Members update 31st Jan: Solidarity with Demonstrators at motion passed, national elections and hustings, Gaza protest, UoN finances, new national project, and Branch president handover

Dear UCU members,

At today’s members meeting, the attached motion [see below] including amendments was passed by a clear majority with only one abstention and one rejection. Our support for demonstrators in the School of Chemistry is testimony to the capacity of our local branch to support every member in every part of the university. Thank you!

Additionally, I would like to draw your attention to the current UCU elections. Information about the related processes and election addresses can be found on this webpage from UCU national. Importantly, hustings for the General Secretary elections are scheduled for tomorrow Thursday 1 February, 12.30-14.00 and for the position of Vice-President on Tuesday 6 February, 16.00-17.00  Over the last three to four years during our disputes over USS and the 4 Fights, we have learned how influential these roles are in determining UCU strategy. Please inform yourselves and make every effort to participate in these elections.

Please remember our local Gaza – Ceasefire Now protest on 7 February, 1 to 2 p.m. on University Park in line with general national UCU policy. Details about the event will be circulated closer to the time, but please put it in your diary already now.

Members will undoubtedly be concerned about the current rolling out of drastic financial cuts.
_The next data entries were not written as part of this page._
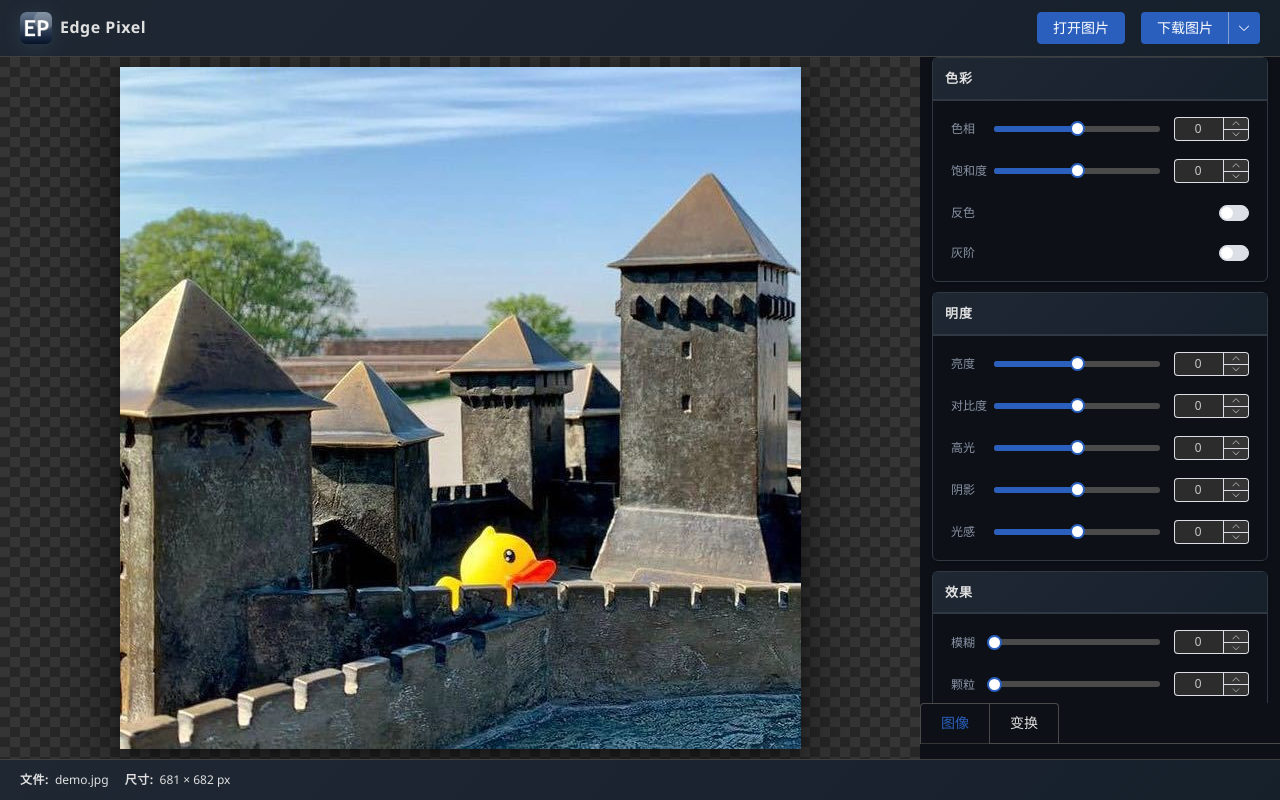
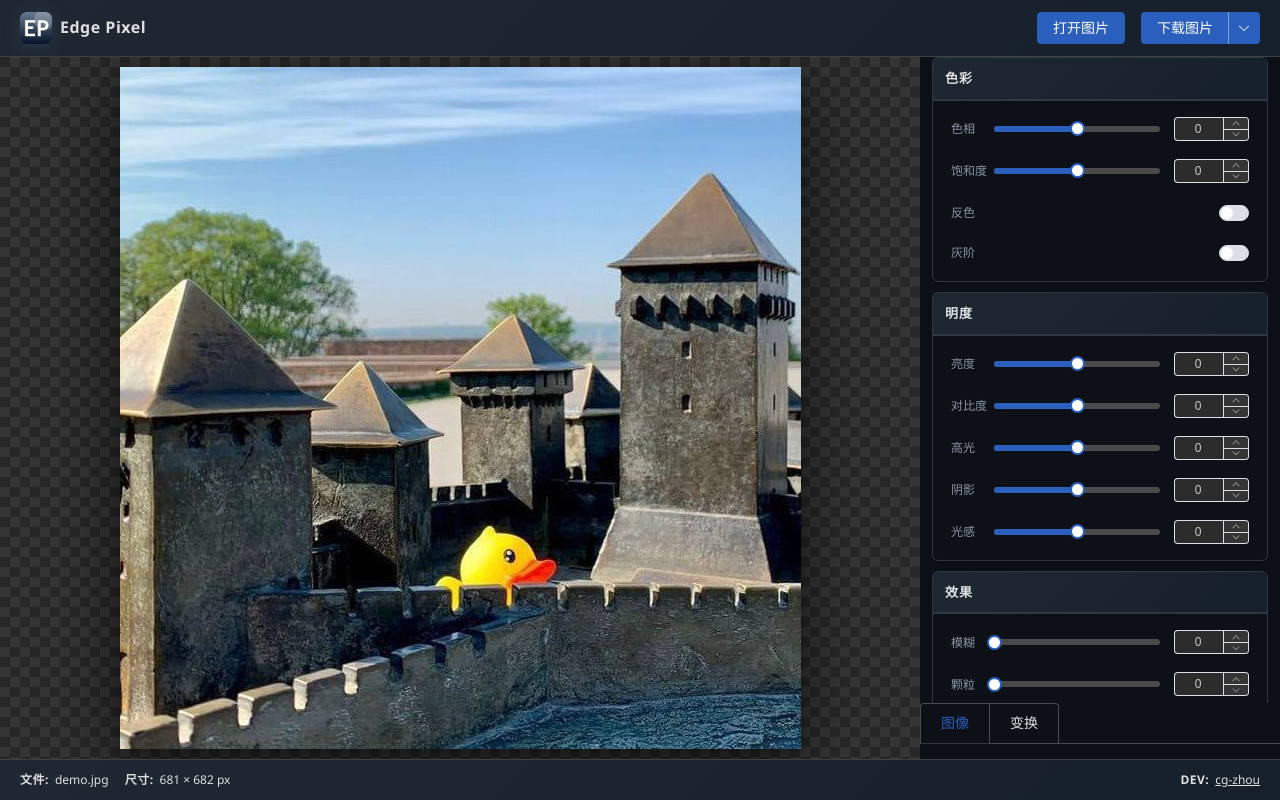
Before and after one commit to cg-zhou/edge-pixel, a Vue app: page / in a window 1280 px wide. Built offline with nearby package versions, Linux system fonts and the light colour scheme.

Commit message:
status bar: add author info

```diff
--- a/src/components/StatusBar.vue
+++ b/src/components/StatusBar.vue
@@ -45,15 +45,21 @@ const imageInfo = computed(() => {
     <div class="status-left">
       <span v-if="imageInfo.hasImage" class="status-group">
         <span class="label">文件:</span>
-        <span class="value">{{ imageInfo.filename }}</span>
+        <span>{{ imageInfo.filename }}</span>
       </span>
       <span v-if="imageInfo.resolution" class="status-group">
         <span class="label">尺寸:</span>
-        <span class="value">{{ imageInfo.resolution }}</span>
+        <span>{{ imageInfo.resolution }}</span>
       </span>
       <span v-if="imageInfo.filesize" class="status-group">
         <span class="label">大小:</span>
-        <span class="value">{{ imageInfo.filesize }}</span>
+        <span>{{ imageInfo.filesize }}</span>
+      </span>
+    </div>
+    <div class="status-right">
+      <span class="status-group">
+        <span class="label">DEV:</span>
+        <a href="https://cg-zhou.top" target="_blank" class="value author-link">cg-zhou</a>
       </span>
     </div>
   </div>
@@ -65,6 +71,7 @@ const imageInfo = computed(() => {
   border-top: 1px solid #404040;
   display: flex;
   align-items: center;
+  justify-content: space-between;
   padding: 0 20px;
   font-size: 12px;
   background: linear-gradient(135deg, #1f2733 0%, #16202b 100%);
@@ -79,6 +86,14 @@ const imageInfo = computed(() => {
   min-width: 0;
 }
 
+.status-right {
+  display: flex;
+  align-items: center;
+  gap: 16px;
+  margin-left: auto;
+  flex-shrink: 0;
+}
+
 .status-group {
   display: flex;
   align-items: center;
@@ -89,13 +104,18 @@ const imageInfo = computed(() => {
 }
 
 .label {
-  color: var(--text-tertiary);
   font-weight: bold;
-  text-transform: uppercase;
   letter-spacing: 0.5px;
 }
 
-.value {
-  color: var(--text-secondary);
+.author-link {
+  color: var(--el-text-color-primary);
+  cursor: pointer;
+  transition: color 0.2s ease;
+}
+
+.author-link:hover {
+  color: #4a7fff;
+  text-decoration: underline;
 }
 </style>
--- a/src/components/TransformPanel.vue
+++ b/src/components/TransformPanel.vue
@@ -85,7 +85,7 @@ const dimensions = computed(() => {
 
 <style scoped>
 .transform-panel {
-  padding: 12px;
+  padding: 0 12px;
   height: 100%;
   overflow-y: auto;
   display: flex;
```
Yet again, financial difficulties are immediately translated into cut-backs. I can assure members that the local committee observes the situation closely and is in regular dialogue with management. It will be important to raise critical questions at the various roadshows, currently underway at UoN. Please consult your local rep, who is involved in coordinating our UCU input. In general, some of you may still remember our Alternative Financial Strategy (AFS) from spring 2021. It may well be time for AFS 2.0.

Moreover, UCU is launching a new national project called The Future of Work in Post-16 Education. Its aim is to shape the future of education so that technology enables the work of staff and students, rather than acting as a barrier. This responds in part to the extended role of technology during the pandemic, and in part to AI developments since then. Online platforms may help members to innovate in the education and support they provide, and can make our lives easier. However, they also hold large amounts of personal data and mediate the intellectual property that members generate. The project will consider the threats and opportunities of technologies used in the sector, and how UCU should support members and branches to respond. Following a launch event this month, the next step is to establish a Working Group. Expressions of interest are sought from UCU members with all levels of knowledge of the technology arriving in our workplaces.

Finally, I have taken over the role of President of the local UCU branch from Howard Stevenson at the beginning of the current spring semester. I would like to thank Howard on behalf of the branch for his outstanding leadership in enormously difficult circumstances. As a result of the 4 Fights dispute and the related Marking and Assessment Boycott, especially August, normally a quiet month, was extremely busy with many local and national meetings. It is ultimately to Howard’s credit that we extracted ourselves from that dispute as best as possible.

In solidarity,

Andreas (on behalf of the local UCU branch)

Text of motion passed:

Motion on Solidarity with Demonstrators at UoN

This branch notes:

  • That demonstrators in the School of Chemistry had their pay cut at short notice by being moved from salary spine point 23 to point 18;
  • That there are worrying noises of demonstrators being ‘strong-armed’ into working despite the lower pay and that efforts are underway to bring in replacement labour from other schools;
  • That demonstrators continue to be employed via Unitemps rather than UoN directly even though they often work regular hours across the academic year;
  • That demonstrators have collectively organised and are refusing to continue working at the lower pay rate;
  • That due to a lack of postgraduates to demonstrate, academics in the School of Chemistry have been instructed to “prioritise lab demonstrating over all other tasks, except of course other teaching commitments, critical external activities or critical University committees.” Academics have been asked to cover “two four-hour slots per academic per week”;

This branch believes:

  • That any form of intimidation of demonstrators is completely out of order;
  • That pay cuts at short notice during a cost of living crisis are completely unacceptable;
  • That demonstrators, whose work involves great levels of responsibility for lab safety and often also includes marking of student work, deserve the same hourly pay as PGTAs employed in the delivery of seminars in the Faculty of Social Sciences and the Faculty of Arts and Humanities, i.e. pay at the level of spine point 23;
  • That demonstrators should be directly employed by UoN;
  • That it is unacceptable for (academic) staff to be suddenly roped into a full extra day of work per week.

This branch resolves:

  • That we support the group of demonstrators, who refuse to work at the lower pay level, with up to £3000 from local branch resources;
  • That we start a campaign for raising further funds in support of demonstrators in the School of Chemistry;
  • That we press for direct employment of all demonstrators with UoN in our ongoing negotiations with HR;